# Task directions
Among the entries below, how many lines contain the string "https"? Only the number is wanted.

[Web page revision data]
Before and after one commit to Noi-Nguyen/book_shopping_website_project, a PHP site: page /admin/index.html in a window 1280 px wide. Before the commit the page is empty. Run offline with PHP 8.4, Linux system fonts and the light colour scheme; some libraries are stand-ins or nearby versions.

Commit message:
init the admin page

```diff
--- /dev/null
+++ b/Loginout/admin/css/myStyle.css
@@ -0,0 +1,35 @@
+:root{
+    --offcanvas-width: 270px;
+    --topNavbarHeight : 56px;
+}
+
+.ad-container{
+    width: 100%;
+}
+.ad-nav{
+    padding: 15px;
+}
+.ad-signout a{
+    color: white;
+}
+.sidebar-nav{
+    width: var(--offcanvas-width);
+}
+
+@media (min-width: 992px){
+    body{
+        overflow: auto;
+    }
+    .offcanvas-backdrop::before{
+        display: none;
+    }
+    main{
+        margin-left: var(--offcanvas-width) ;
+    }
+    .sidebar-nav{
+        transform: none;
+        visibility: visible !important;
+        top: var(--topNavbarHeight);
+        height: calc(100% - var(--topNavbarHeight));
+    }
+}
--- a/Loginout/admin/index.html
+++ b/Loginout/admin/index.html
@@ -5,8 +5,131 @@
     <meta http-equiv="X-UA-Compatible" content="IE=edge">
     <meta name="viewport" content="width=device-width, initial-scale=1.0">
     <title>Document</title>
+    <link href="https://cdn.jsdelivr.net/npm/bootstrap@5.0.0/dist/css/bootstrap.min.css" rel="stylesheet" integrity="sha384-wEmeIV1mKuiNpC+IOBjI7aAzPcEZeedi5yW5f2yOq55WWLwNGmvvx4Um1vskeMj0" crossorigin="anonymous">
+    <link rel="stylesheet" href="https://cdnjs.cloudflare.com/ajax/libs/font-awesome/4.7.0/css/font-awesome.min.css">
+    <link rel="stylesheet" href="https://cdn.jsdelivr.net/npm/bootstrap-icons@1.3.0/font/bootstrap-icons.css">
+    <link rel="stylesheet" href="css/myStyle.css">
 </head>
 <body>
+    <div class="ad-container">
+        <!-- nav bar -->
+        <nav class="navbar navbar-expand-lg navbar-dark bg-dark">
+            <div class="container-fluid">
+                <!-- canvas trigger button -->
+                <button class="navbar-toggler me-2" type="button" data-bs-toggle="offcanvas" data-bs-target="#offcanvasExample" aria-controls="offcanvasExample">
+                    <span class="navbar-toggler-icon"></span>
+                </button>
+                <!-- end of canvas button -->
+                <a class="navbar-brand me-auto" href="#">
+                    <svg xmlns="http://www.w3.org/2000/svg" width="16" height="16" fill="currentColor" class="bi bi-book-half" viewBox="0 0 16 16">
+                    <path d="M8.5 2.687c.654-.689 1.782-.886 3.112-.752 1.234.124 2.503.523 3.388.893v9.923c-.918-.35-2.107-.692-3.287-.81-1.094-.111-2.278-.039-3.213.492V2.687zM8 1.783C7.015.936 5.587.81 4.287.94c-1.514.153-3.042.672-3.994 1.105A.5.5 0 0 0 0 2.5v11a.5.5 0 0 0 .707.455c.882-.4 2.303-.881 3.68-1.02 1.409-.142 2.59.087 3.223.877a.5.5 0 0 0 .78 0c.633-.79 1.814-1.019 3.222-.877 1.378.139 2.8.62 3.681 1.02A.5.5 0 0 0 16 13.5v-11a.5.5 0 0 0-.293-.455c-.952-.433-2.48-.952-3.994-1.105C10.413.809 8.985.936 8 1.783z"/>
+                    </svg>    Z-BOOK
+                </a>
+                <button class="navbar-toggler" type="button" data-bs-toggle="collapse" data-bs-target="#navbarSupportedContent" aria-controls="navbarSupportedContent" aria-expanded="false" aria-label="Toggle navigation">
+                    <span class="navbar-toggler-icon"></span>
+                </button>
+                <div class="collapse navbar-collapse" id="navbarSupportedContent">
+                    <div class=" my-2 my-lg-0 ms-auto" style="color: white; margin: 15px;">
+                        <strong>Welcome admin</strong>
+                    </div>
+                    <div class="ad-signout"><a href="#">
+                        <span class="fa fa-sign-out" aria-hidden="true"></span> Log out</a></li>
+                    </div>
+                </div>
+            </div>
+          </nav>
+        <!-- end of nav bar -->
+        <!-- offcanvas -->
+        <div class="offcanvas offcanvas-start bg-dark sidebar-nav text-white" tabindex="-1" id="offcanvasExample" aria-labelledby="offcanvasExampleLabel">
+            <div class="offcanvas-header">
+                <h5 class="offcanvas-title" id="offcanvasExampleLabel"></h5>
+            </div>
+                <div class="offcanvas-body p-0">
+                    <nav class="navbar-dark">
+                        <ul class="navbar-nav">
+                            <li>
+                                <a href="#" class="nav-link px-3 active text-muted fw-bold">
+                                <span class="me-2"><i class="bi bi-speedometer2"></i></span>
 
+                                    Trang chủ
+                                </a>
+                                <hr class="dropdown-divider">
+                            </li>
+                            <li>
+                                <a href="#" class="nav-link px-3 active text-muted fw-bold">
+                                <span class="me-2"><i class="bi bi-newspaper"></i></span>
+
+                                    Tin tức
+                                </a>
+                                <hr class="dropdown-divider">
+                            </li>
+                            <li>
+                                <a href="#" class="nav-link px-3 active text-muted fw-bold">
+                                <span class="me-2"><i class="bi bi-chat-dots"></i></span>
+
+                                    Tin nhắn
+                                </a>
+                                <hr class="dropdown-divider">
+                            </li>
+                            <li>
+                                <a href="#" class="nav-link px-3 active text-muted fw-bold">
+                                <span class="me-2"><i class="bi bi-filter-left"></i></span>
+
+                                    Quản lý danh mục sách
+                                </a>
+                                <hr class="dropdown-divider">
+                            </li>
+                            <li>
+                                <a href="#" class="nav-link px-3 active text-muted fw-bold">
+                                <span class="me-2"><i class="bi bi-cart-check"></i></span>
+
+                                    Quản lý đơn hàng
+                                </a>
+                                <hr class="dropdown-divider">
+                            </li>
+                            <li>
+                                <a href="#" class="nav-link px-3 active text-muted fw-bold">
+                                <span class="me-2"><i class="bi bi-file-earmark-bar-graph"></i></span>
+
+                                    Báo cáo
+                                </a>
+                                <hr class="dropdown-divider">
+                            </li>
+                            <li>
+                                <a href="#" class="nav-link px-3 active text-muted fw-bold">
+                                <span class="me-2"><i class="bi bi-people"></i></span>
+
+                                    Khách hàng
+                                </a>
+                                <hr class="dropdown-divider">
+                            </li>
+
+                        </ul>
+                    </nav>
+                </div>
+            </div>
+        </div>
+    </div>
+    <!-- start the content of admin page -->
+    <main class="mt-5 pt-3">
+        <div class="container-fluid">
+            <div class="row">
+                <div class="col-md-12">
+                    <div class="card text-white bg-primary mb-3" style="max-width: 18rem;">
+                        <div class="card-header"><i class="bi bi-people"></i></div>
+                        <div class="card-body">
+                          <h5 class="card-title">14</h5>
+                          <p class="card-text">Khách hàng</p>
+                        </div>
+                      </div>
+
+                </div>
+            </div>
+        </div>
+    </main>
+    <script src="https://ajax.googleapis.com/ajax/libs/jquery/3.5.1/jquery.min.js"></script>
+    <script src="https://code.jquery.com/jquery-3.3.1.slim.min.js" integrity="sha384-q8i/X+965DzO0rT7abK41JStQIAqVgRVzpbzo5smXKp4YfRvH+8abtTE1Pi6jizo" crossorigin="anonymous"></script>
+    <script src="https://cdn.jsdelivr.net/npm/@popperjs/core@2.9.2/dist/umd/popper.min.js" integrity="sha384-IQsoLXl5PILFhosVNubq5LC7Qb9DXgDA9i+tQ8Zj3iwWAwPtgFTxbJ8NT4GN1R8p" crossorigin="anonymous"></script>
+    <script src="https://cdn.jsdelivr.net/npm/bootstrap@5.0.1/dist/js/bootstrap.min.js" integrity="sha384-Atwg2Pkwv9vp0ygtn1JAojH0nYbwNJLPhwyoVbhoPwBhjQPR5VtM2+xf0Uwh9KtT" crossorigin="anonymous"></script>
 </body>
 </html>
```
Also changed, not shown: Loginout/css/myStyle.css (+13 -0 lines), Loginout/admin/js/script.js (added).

# Solution to this problem
7